This exercise calls for every line of the data below with the string "Hook" in it.

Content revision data
——————

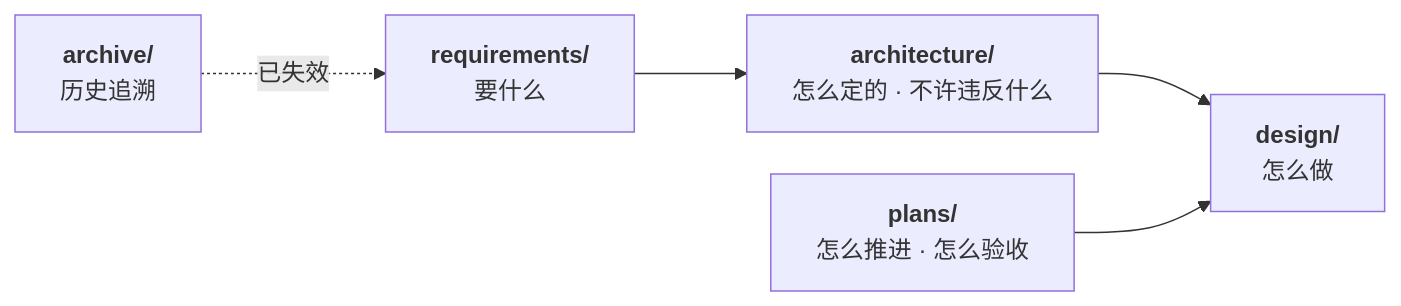
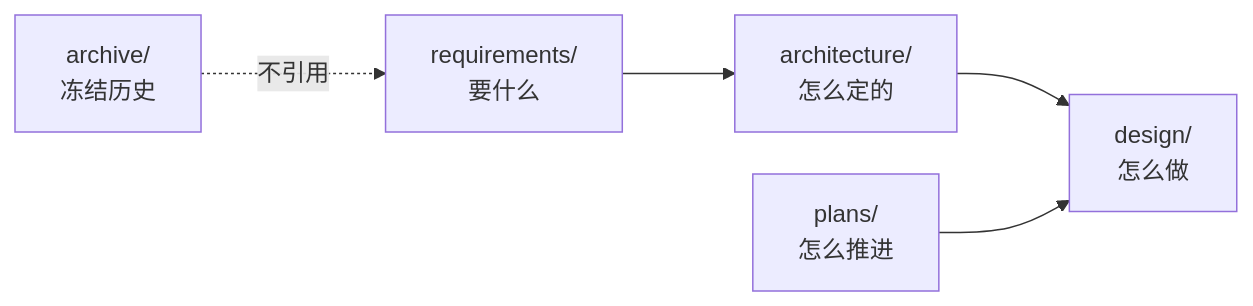
The diagram in docs/README.md (charleslyh/nova-chat), drawn with Mermaid before and after one commit. The commit also changed other lines of this file and 137 other files, not shown here.

Commit message:
feat(sessions): reshape product around session-stream gateway with verification-first rails test: add L0–L2 harness, Trace/Oracle scenarios, and just verify/coverage/unittest docs: realign requirements, architecture, and plans to D19 scope

````diff
--- a/docs/README.md
+++ b/docs/README.md
@@ -9,8 +9,8 @@
 ```mermaid
 %%{init: {"flowchart": {"curve": "basis", "rankSpacing": 75, "nodeSpacing": 28}}}%%
 flowchart LR
-    R["<b>requirements/</b><br/>要什么"] --> A["<b>architecture/</b><br/>怎么定的 · 不许违反什么"]
-    A --> D["<b>design/</b><br/>怎么做"]
-    P["<b>plans/</b><br/>怎么推进 · 怎么验收"] --> D
-    AR["<b>archive/</b><br/>历史追溯"] -.已失效.-> R
+    R["requirements/<br/>要什么"] --> A["architecture/<br/>怎么定的"]
+    A --> D["design/<br/>怎么做"]
+    P["plans/<br/>怎么推进"] --> D
+    AR["archive/<br/>冻结历史"] -.不引用.-> R
 ```
````
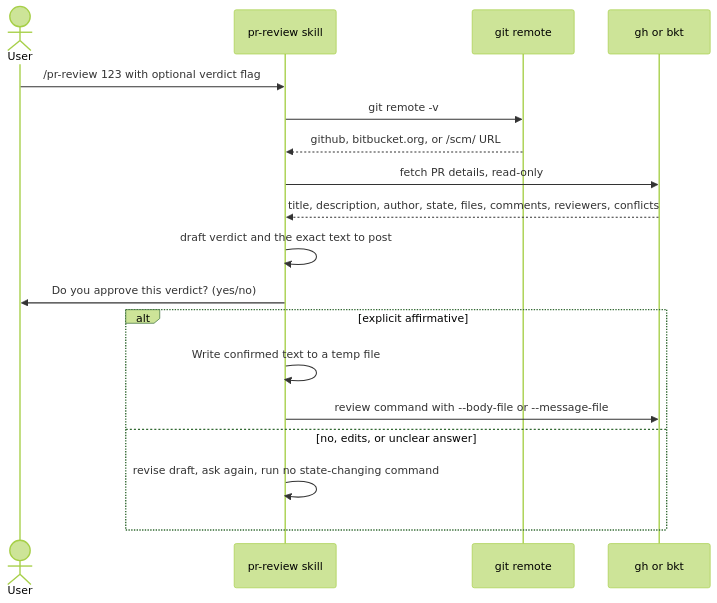
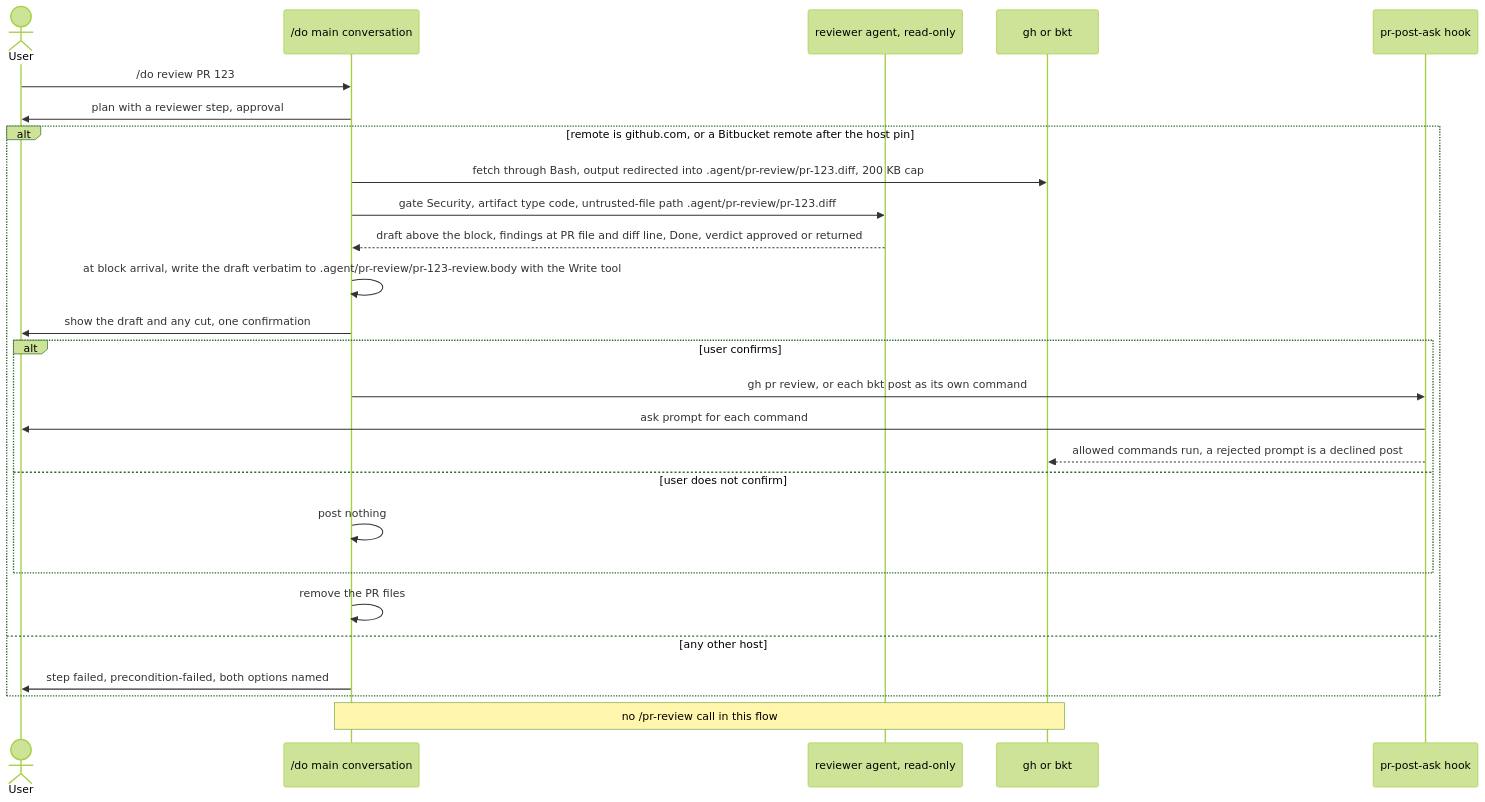
The first of 3 diagrams in specs/spec-skills-pr-review.md (tjmonsi/assist-marketplace-plugin), drawn with Mermaid (forest theme) before and after one commit. The commit also changed other lines of this file and 24 other files, not shown here.

First line of the commit message:
docs: plan and specify the post-1.12.0 follow-ups

````diff
--- a/specs/spec-skills-pr-review.md
+++ b/specs/spec-skills-pr-review.md
@@ -159,20 +374,28 @@
 ```mermaid
 sequenceDiagram
   actor User
-  participant Skill as pr-review skill
-  participant Git as git remote
+  participant Do as /do main conversation
+  participant Rev as reviewer agent, read-only
   participant CLI as gh or bkt
-  User->>Skill: /pr-review 123 with optional verdict flag
-  Skill->>Git: git remote -v
-  Git-->>Skill: github, bitbucket.org, or /scm/ URL
-  Skill->>CLI: fetch PR details, read-only
-  CLI-->>Skill: title, description, author, state, files, comments, reviewers, conflicts
-  Skill->>Skill: draft verdict and the exact text to post
-  Skill->>User: Do you approve this verdict? (yes/no)
-  alt explicit affirmative
-    Skill->>Skill: Write confirmed text to a temp file
-    Skill->>CLI: review command with --body-file or --message-file
-  else no, edits, or unclear answer
-    Skill->>Skill: revise draft, ask again, run no state-changing command
+  participant Hook as pr-post-ask hook
+  User->>Do: /do review PR 123
+  Do->>User: plan with a reviewer step, approval
+  alt remote is github.com, or a Bitbucket remote after the host pin
+    Do->>CLI: fetch through Bash, output redirected into .agent/pr-review/pr-123.diff, 200 KB cap
+    Do->>Rev: gate Security, artifact type code, untrusted-file path .agent/pr-review/pr-123.diff
+    Rev-->>Do: draft above the block, findings at PR file and diff line, Done, verdict approved or returned
+    Do->>Do: at block arrival, write the draft verbatim to .agent/pr-review/pr-123-review.body with the Write tool
+    Do->>User: show the draft and any cut, one confirmation
+    alt user confirms
+      Do->>Hook: gh pr review, or each bkt post as its own command
+      Hook->>User: ask prompt for each command
+      Hook-->>CLI: allowed commands run, a rejected prompt is a declined post
+    else user does not confirm
+      Do->>Do: post nothing
+    end
+    Do->>Do: remove the PR files
+  else any other host
+    Do->>User: step failed, precondition-failed, both options named
   end
+  Note over Do,CLI: no /pr-review call in this flow
 ```
````
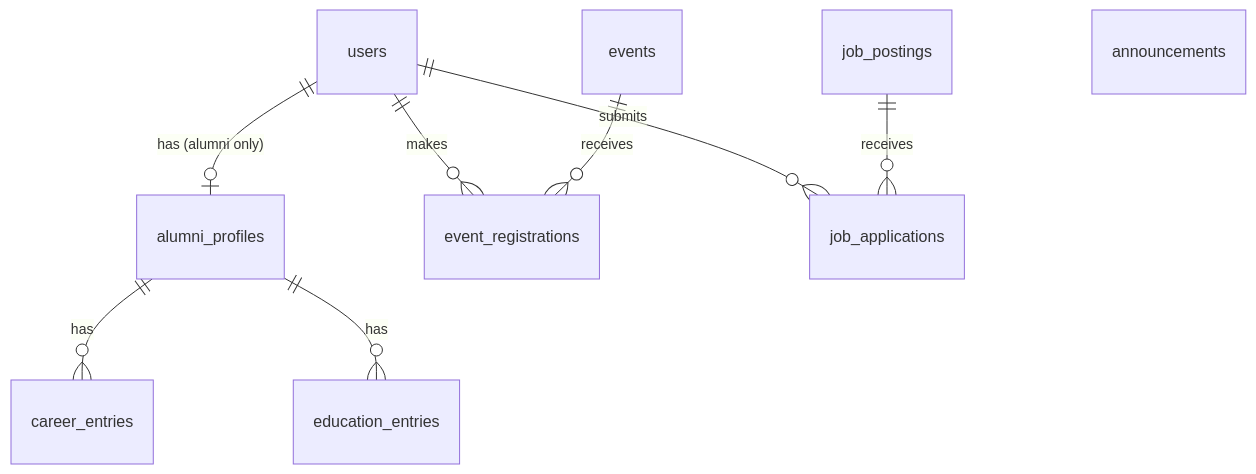
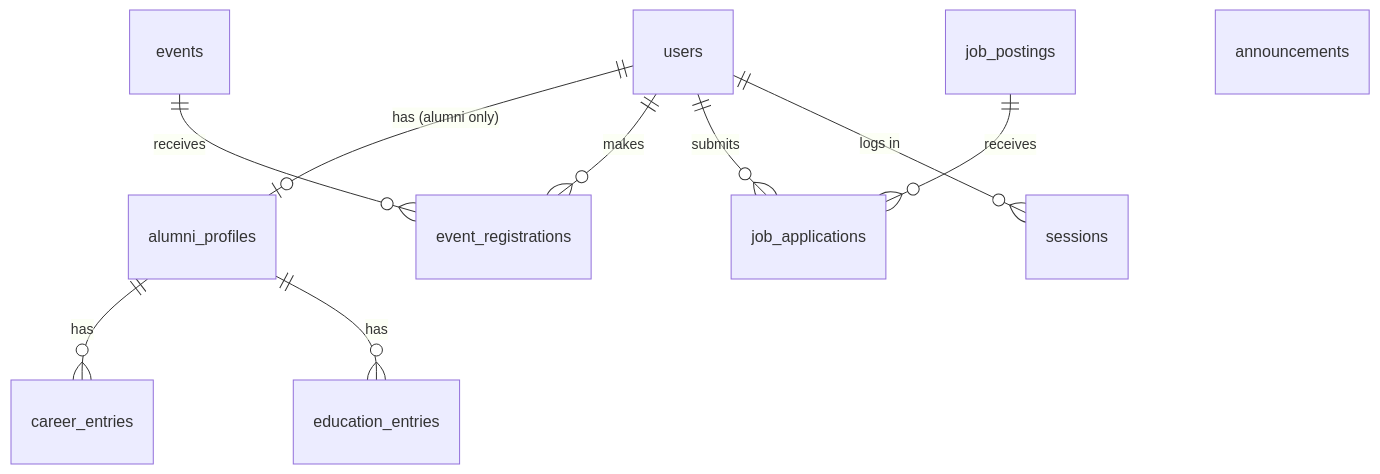
One commit to gulnihalarikaymak/alumni changed the first of 2 diagrams in DDD.md. Above: the diagram before and after it, drawn with Mermaid. The commit also changed other lines of this file and 51 other files, not shown here.

````diff
--- a/DDD.md
+++ b/DDD.md
@@ -42,11 +43,12 @@
 ```mermaid
 erDiagram
     users ||--o| alumni_profiles : "has (alumni only)"
     alumni_profiles ||--o{ career_entries : has
     alumni_profiles ||--o{ education_entries : has
     users ||--o{ event_registrations : makes
     events ||--o{ event_registrations : receives
     users ||--o{ job_applications : submits
+    users ||--o{ sessions : "logs in"
     job_postings ||--o{ job_applications : receives
     announcements
 ```
````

——————

OUTPUT:
+  participant Hook as pr-post-ask hook
+      Do->>Hook: gh pr review, or each bkt post as its own command
+      Hook->>User: ask prompt for each command
+      Hook-->>CLI: allowed commands run, a rejected prompt is a declined post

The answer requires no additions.